Who gets custody of the children?
It’s such a simple question, isn’t it?
And it even impacts couples that aren’t married.
For instance, I was recently contacted by a single mother who resides in North Carolina. She and her son’s father had begun to speak again and because the relationship had become cordial, she agreed to bring their 3 year old son up to the Boston area and allow him to spend three months visiting him.
Three months later, she returns to pick up her son, and the father refuses to give the boy up. In fact, he had even filed for custody here in Massachusetts.
She calls me in a panic, having no idea what to do and how to get help in a city where she doesn’t know anyone.
After doing a bit of research, I find out there is no father even listed on the boy’s birth certificate – so this guy has no legal right at all to keep her son.
So I picked-up the phone and spent three hours talking with the local police trying to convince them that this man, even though he’d filed for custody, had no legal right to keep the child.
To cut a long story short, I did convince the police to force the man to release the boy to his mother, and ended up having this custody case placed where it belonged – in the state of North Carolina.

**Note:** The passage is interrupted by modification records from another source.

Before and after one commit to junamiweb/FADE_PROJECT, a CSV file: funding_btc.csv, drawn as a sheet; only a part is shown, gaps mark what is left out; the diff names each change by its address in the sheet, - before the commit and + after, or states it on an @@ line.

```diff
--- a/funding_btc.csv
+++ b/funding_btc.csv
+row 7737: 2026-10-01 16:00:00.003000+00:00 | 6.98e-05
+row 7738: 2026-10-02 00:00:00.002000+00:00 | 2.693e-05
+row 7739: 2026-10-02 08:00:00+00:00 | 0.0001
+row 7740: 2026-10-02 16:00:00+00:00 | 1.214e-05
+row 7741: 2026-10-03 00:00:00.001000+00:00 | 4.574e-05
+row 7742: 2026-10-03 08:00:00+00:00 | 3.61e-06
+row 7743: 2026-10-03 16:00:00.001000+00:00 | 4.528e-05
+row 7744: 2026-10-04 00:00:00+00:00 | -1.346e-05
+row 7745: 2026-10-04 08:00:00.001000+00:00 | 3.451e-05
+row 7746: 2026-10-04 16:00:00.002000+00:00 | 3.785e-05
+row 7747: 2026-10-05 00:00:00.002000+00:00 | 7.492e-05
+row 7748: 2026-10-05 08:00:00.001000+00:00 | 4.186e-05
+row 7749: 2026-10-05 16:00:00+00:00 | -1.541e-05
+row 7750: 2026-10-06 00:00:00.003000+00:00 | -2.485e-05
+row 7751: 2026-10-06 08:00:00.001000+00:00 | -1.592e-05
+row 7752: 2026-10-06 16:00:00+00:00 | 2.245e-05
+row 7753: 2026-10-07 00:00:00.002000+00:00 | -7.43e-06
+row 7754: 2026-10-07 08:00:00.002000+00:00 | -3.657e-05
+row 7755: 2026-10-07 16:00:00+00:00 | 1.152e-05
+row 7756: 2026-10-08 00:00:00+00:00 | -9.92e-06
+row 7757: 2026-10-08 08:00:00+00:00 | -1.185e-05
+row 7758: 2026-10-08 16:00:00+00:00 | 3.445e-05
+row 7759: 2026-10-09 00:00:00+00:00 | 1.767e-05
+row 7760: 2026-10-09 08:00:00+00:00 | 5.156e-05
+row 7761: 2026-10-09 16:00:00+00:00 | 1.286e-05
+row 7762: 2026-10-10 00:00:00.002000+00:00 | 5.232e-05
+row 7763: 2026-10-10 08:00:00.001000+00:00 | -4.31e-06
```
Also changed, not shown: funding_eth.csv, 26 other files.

As the story above shows, no two child custody cases are the same. Therefore, there is no one-size-fits-all solution because every situation is different.
When children are involved in a divorce, the couple should jointly determine where the children should live, what person will make major decisions on behalf of the children, and the amount of time each parent will have with the children on a weekly, monthly or yearly basis.
And that is why I spend so much time working with my clients, urging them to come to an amicable agreement with their spouse.
It’s a much better solution than the alternative – having a court decide your children’s fate.
Yet, if no agreement can be reached, I have no issue standing beside you in court and doing what’s best for you – and your children.
If you want an experienced and professional Boston Child Custody Lawyer that negotiates favorable terms – and leaves your family intact, then call me at (617) 273-5110 or email me here: to arrange your free consultation.